- Opening Delimiter -

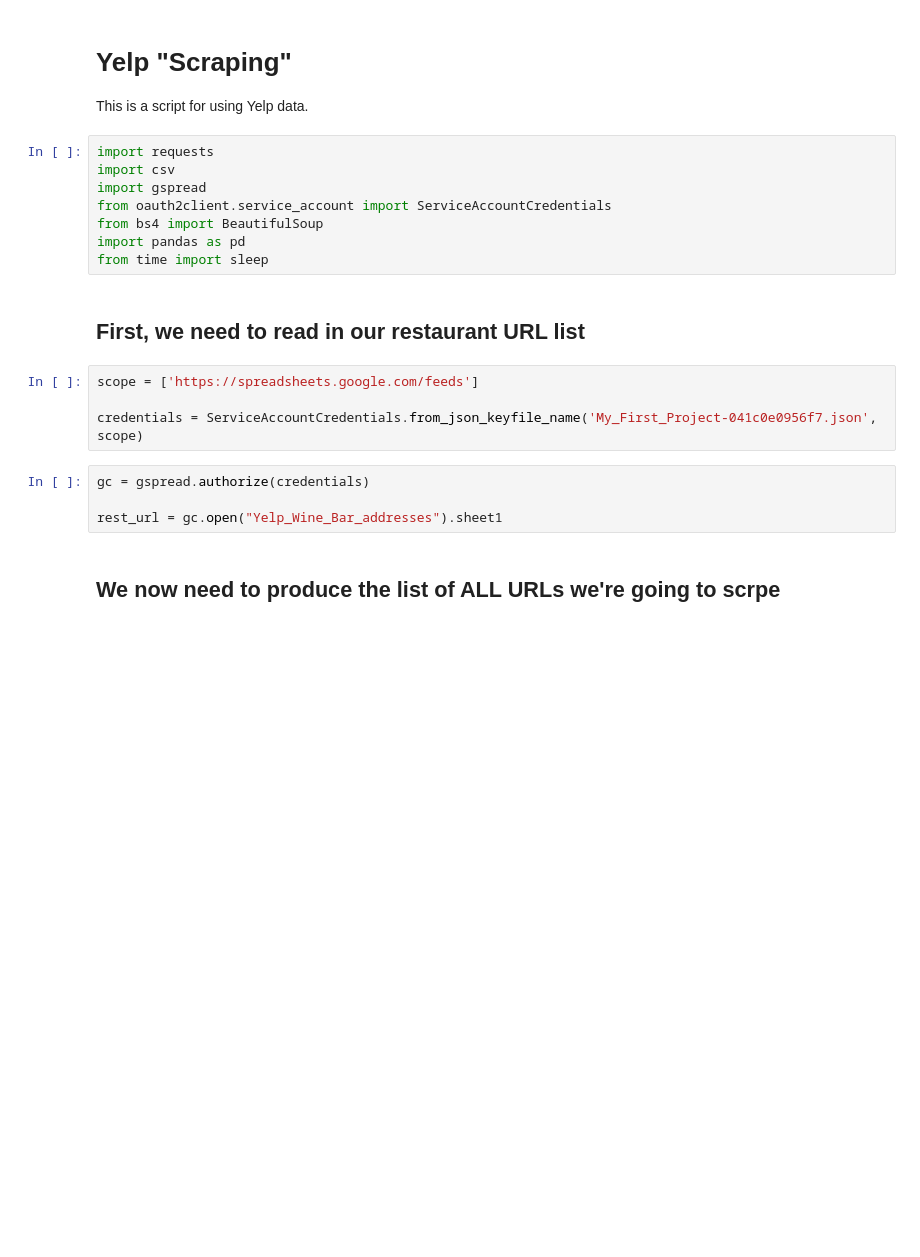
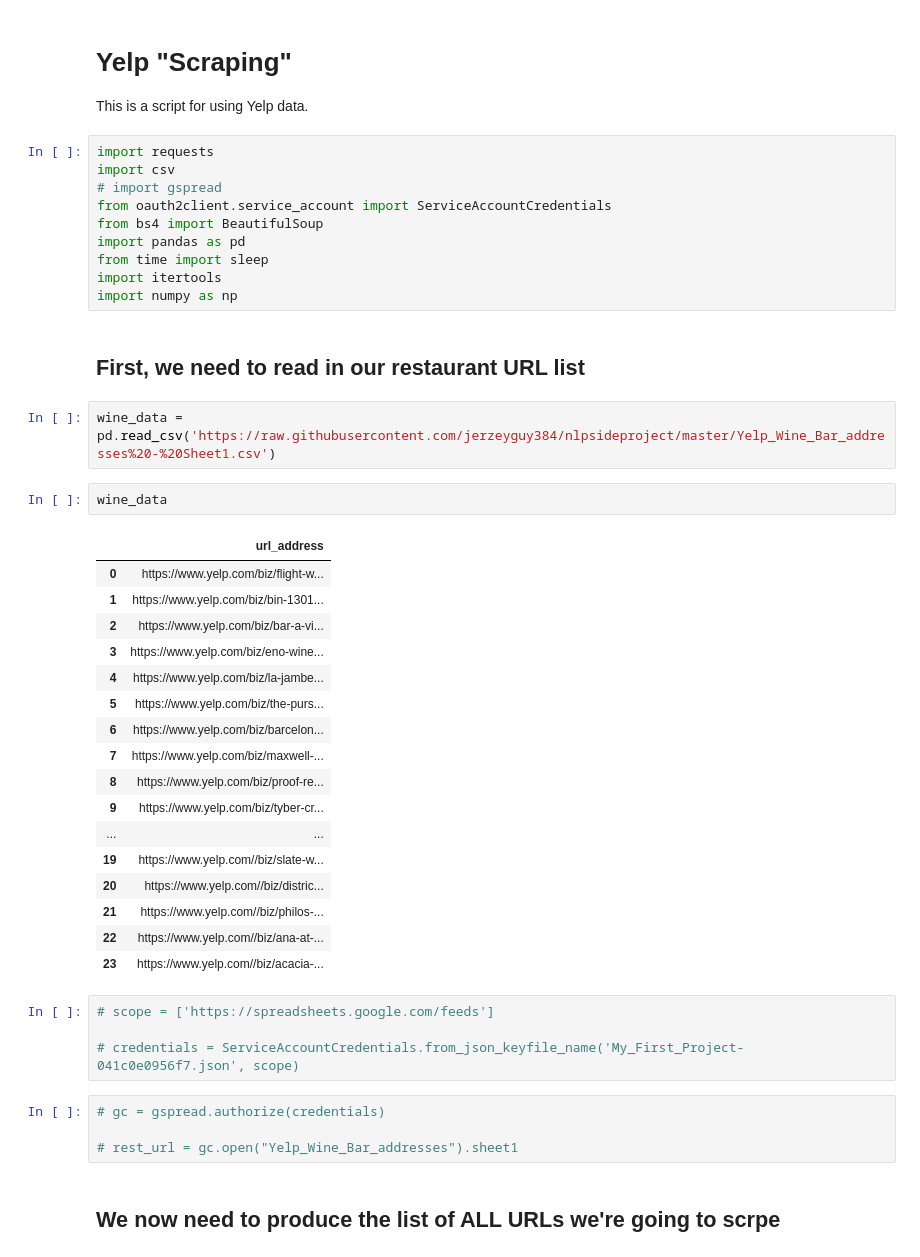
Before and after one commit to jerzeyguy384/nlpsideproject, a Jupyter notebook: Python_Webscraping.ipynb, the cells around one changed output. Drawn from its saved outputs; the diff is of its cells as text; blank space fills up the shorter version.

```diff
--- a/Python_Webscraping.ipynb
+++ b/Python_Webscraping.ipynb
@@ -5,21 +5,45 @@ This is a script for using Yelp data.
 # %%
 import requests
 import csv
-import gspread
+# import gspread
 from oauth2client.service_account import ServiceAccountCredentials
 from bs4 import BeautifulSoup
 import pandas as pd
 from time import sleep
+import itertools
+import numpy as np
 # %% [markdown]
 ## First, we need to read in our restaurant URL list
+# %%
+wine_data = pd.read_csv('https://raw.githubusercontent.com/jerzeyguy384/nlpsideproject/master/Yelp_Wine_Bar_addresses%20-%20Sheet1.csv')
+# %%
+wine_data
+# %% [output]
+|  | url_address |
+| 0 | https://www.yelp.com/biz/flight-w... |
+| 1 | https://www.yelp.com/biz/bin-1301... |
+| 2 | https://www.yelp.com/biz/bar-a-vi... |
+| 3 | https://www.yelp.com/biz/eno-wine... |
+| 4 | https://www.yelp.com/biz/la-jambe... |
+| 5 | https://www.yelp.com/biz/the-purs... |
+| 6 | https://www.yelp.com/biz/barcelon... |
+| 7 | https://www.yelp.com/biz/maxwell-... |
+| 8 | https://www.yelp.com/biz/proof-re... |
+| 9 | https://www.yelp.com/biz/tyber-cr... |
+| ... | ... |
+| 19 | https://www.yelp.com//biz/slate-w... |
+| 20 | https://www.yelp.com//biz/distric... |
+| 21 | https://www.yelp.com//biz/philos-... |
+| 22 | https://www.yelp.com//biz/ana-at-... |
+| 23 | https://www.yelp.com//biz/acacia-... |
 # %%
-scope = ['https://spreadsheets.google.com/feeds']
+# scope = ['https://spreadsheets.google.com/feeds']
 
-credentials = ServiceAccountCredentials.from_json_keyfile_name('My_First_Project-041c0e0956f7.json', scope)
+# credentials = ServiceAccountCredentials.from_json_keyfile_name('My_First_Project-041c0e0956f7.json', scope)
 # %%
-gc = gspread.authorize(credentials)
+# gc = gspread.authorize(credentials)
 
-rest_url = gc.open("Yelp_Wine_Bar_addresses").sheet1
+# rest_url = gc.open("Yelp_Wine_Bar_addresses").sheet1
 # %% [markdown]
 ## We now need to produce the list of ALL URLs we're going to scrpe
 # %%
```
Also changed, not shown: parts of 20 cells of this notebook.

- Closing Delimiter -

Write out the listing above again, exactly, but with no pictures in the copy.

Before and after one commit to jerzeyguy384/nlpsideproject, a Jupyter notebook: Python_Webscraping.ipynb, the cells around one changed output. Drawn from its saved outputs; the diff is of its cells as text; blank space fills up the shorter version.

```diff
--- a/Python_Webscraping.ipynb
+++ b/Python_Webscraping.ipynb
@@ -5,21 +5,45 @@ This is a script for using Yelp data.
 # %%
 import requests
 import csv
-import gspread
+# import gspread
 from oauth2client.service_account import ServiceAccountCredentials
 from bs4 import BeautifulSoup
 import pandas as pd
 from time import sleep
+import itertools
+import numpy as np
 # %% [markdown]
 ## First, we need to read in our restaurant URL list
+# %%
+wine_data = pd.read_csv('https://raw.githubusercontent.com/jerzeyguy384/nlpsideproject/master/Yelp_Wine_Bar_addresses%20-%20Sheet1.csv')
+# %%
+wine_data
+# %% [output]
+|  | url_address |
+| 0 | https://www.yelp.com/biz/flight-w... |
+| 1 | https://www.yelp.com/biz/bin-1301... |
+| 2 | https://www.yelp.com/biz/bar-a-vi... |
+| 3 | https://www.yelp.com/biz/eno-wine... |
+| 4 | https://www.yelp.com/biz/la-jambe... |
+| 5 | https://www.yelp.com/biz/the-purs... |
+| 6 | https://www.yelp.com/biz/barcelon... |
+| 7 | https://www.yelp.com/biz/maxwell-... |
+| 8 | https://www.yelp.com/biz/proof-re... |
+| 9 | https://www.yelp.com/biz/tyber-cr... |
+| ... | ... |
+| 19 | https://www.yelp.com//biz/slate-w... |
+| 20 | https://www.yelp.com//biz/distric... |
+| 21 | https://www.yelp.com//biz/philos-... |
+| 22 | https://www.yelp.com//biz/ana-at-... |
+| 23 | https://www.yelp.com//biz/acacia-... |
 # %%
-scope = ['https://spreadsheets.google.com/feeds']
+# scope = ['https://spreadsheets.google.com/feeds']
 
-credentials = ServiceAccountCredentials.from_json_keyfile_name('My_First_Project-041c0e0956f7.json', scope)
+# credentials = ServiceAccountCredentials.from_json_keyfile_name('My_First_Project-041c0e0956f7.json', scope)
 # %%
-gc = gspread.authorize(credentials)
+# gc = gspread.authorize(credentials)
 
-rest_url = gc.open("Yelp_Wine_Bar_addresses").sheet1
+# rest_url = gc.open("Yelp_Wine_Bar_addresses").sheet1
 # %% [markdown]
 ## We now need to produce the list of ALL URLs we're going to scrpe
 # %%
```
Also changed, not shown: parts of 20 cells of this notebook.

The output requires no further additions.